In my youth, when I wasn’t in school or playing sports or with one of our extended families, I was usually in church. My mother had been raised Lutheran, while my father came from a Catholic background. They met and married in their thirties after working together at a faith-based teen rehabilitation center in Colorado. A recovering hippie in the 1970s, my dad, especially, had stumbled upon and identified strongly with the Jesus Movement. Dad became what I like to call a drive-by evangelist. What I mean is, he can’t drive away from the tollbooth without telling the worker, “Jesus loves you!” No amount of discouragement from my siblings or me has ever persuaded him that this isn’t a helpful practice. When I have pressed him about things like that, I was apt to hear something about “sowing seeds.”
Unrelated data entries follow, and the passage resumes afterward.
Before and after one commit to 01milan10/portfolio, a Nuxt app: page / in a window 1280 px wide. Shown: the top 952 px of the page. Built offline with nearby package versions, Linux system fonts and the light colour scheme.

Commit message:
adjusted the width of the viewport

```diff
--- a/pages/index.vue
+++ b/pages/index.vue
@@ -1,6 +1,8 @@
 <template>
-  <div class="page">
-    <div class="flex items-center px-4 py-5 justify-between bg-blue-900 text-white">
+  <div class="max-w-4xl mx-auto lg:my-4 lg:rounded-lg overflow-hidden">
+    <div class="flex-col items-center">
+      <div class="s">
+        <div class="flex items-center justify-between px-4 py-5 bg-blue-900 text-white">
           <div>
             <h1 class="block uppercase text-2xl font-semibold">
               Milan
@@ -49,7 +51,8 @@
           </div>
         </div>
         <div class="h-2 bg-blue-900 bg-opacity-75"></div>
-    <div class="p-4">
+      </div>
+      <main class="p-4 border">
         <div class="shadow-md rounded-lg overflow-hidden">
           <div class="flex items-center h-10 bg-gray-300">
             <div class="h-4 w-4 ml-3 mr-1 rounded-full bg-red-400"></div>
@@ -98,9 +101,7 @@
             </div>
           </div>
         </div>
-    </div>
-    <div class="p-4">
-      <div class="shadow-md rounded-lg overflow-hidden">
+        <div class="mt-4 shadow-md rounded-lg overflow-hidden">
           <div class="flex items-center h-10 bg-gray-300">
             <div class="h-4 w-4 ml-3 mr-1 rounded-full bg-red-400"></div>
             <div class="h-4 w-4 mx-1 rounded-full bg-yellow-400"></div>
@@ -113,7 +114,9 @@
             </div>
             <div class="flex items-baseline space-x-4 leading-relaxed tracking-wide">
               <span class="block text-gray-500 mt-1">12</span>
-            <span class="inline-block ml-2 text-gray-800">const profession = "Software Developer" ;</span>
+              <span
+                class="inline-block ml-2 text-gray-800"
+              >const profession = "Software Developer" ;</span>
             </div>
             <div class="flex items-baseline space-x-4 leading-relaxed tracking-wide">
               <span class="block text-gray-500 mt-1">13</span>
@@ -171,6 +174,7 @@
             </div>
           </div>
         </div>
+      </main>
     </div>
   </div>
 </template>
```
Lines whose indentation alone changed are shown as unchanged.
A few years ago, when I was having a particularly rough time, a friend of mine — who has often seemed more like a guide — spoke to me in a parable. Come to think of it, he didn’t actually tell me the parable; he simply suggested that I might benefit from tracking down and reading some of C.S. Lewis’s The Voyage of the Dawn Treader. I set out to find the book at a library. Upon finding the book, I glanced through it until I found the part during which one of the book’s main characters — a boy named Eustace — wandered off from his siblings. Alone, he encountered a dying dragon. He got a thrill out of seeing how close he could get to the dragon, even touching it. He had, after all, “read only the wrong books.” As such, he drank from the dragon’s pool of water; he played with the dragon’s treasure, and he tried on the dragon’s jewelry. Eventually, he fell asleep in the dragon’s cave.
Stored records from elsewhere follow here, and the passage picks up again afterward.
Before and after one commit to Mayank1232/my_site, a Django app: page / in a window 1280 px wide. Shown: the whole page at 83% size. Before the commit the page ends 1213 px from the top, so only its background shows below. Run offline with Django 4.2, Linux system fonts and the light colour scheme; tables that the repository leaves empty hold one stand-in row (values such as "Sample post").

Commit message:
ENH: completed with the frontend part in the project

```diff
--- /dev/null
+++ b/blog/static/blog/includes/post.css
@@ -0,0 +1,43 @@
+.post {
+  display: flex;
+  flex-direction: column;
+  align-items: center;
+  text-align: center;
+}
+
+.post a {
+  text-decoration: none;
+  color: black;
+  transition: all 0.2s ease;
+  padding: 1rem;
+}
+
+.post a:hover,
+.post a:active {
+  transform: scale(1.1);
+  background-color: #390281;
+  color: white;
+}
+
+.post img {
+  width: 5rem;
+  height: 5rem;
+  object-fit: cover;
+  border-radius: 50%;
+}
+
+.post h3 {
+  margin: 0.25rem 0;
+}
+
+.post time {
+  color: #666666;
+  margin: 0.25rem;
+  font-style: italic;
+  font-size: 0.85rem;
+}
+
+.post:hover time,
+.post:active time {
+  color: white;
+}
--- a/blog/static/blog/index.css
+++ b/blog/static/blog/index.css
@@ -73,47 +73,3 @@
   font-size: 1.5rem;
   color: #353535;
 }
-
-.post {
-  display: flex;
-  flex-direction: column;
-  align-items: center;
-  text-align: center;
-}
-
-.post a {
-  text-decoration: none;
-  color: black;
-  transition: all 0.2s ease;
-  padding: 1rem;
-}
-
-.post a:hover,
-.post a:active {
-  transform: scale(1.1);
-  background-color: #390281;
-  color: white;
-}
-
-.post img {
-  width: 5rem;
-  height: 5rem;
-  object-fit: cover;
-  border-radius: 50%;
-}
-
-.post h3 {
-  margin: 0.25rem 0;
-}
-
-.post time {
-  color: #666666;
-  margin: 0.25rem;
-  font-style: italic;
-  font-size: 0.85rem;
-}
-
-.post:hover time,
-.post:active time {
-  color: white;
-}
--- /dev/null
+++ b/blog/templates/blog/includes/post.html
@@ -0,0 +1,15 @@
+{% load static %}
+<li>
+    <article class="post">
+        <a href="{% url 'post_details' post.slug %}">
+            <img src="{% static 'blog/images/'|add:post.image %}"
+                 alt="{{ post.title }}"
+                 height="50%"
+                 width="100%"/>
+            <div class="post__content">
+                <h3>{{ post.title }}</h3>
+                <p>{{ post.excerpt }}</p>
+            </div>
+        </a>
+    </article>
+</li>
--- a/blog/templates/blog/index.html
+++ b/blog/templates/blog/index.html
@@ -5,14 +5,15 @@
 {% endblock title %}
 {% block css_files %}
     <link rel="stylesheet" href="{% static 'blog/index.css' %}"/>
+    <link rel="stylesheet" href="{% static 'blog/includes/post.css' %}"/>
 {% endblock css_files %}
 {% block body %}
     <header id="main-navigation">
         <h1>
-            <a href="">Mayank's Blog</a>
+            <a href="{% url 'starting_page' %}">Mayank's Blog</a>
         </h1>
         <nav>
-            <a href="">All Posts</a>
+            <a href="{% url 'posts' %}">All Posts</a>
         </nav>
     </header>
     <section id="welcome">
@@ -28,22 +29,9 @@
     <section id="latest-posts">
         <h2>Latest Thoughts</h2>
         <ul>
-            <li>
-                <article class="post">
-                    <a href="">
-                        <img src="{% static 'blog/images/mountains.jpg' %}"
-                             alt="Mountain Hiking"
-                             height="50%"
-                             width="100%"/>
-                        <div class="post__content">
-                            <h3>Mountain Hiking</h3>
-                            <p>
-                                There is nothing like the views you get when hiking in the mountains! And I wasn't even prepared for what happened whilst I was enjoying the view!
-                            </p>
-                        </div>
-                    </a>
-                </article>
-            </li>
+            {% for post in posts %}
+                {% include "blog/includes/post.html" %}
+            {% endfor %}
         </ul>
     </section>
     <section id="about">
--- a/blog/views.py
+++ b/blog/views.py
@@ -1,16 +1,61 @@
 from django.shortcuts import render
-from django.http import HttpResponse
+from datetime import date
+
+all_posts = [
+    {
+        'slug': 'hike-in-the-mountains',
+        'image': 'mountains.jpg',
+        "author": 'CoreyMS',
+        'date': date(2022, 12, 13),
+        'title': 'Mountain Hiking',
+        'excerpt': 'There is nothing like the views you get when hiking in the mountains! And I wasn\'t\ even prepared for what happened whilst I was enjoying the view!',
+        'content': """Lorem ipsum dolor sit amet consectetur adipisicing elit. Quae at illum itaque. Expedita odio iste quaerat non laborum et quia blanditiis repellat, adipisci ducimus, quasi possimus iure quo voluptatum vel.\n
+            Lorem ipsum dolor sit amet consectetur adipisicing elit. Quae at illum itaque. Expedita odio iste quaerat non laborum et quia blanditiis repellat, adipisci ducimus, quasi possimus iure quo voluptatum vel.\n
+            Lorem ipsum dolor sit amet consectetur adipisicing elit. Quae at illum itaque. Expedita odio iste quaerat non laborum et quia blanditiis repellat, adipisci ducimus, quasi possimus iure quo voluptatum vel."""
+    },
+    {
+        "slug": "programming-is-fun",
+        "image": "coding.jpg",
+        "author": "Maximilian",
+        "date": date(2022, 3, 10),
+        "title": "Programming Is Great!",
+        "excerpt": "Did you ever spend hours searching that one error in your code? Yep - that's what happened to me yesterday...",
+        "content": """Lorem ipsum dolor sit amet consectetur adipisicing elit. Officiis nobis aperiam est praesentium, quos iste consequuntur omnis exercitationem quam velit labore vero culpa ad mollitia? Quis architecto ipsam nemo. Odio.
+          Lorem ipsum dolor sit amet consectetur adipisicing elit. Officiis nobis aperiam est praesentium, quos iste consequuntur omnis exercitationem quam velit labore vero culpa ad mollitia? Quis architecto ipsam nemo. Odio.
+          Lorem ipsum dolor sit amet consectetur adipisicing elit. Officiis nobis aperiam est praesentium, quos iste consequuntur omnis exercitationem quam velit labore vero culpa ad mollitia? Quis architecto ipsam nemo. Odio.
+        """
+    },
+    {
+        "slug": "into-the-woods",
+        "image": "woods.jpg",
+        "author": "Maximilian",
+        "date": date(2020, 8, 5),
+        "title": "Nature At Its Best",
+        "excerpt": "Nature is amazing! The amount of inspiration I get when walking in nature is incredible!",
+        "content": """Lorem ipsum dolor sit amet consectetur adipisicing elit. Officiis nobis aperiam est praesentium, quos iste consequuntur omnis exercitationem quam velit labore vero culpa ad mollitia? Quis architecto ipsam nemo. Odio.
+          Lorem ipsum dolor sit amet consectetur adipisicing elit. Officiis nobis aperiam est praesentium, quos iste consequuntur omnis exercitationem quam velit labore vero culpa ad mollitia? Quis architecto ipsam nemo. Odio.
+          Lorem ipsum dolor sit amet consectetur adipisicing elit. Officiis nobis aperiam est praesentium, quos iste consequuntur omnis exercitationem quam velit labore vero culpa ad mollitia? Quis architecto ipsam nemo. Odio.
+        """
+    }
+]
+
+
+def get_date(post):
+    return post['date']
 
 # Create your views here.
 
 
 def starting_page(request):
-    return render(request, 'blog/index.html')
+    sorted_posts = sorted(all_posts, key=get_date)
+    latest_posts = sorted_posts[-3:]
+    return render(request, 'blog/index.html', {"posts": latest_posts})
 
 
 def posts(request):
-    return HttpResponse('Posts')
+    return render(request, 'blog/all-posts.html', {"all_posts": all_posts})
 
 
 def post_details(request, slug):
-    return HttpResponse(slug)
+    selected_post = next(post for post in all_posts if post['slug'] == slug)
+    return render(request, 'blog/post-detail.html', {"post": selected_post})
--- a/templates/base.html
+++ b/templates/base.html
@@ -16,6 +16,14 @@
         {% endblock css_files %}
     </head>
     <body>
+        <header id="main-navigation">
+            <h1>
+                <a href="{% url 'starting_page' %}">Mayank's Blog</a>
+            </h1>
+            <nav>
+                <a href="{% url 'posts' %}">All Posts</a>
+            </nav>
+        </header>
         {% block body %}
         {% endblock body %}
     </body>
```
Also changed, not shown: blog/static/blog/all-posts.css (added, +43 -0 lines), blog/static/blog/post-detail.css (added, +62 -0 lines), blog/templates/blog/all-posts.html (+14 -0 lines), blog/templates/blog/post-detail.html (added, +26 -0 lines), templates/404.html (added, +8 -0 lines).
I thought I would blog a little more about some of the books that have most influenced my life during the past few years. After reading his book, To Be Told, I drove four hours to St Louis to participate in a two-day conference put on by Dan Allender. The event was held at a big church, and I sat with hundreds of people as we listened to this man in his sixties talk for hours, never flinching from his story of being sexually-abused; of growing up with a father who barely spoke to him; about drug addictions and run-ins with the law; about how he accidental-ed his way into seminary with his best friend, a guy named Tremper Longman III; and about Allender’s long-term marriage with a woman who had a tendency to surprise him by jumping out of closets.
My reading hasn’t always been this focused, but I’ve found that almost everything I’ve read in the past few years could be classified into three categories: memoir, self-help, or social sciences/cultural commentary. It doesn’t take a genius to figure out that there are some commonalities those genres. Chalk it up to the the #therapythirties if you’d like, but I suppose at my core I’ve been interested in a few very basic questions. How does this world work? Is it possible to change? What is the good life?
It’s no stretch to say that the work (and the reading) has been fueled by its share of discontent, by the frustration and disappointment of feeling like life isn’t turning out the way I want it to. The good news is that the journey — both in and outside of the reading — has been incredibly rich and that there have been signs of progress along the way. I feel more hopeful now than I ever have before. For anyone who’s interested, here are 15 books — which I’ve grouped into six different topical categories — that I’ve found helpful along the way: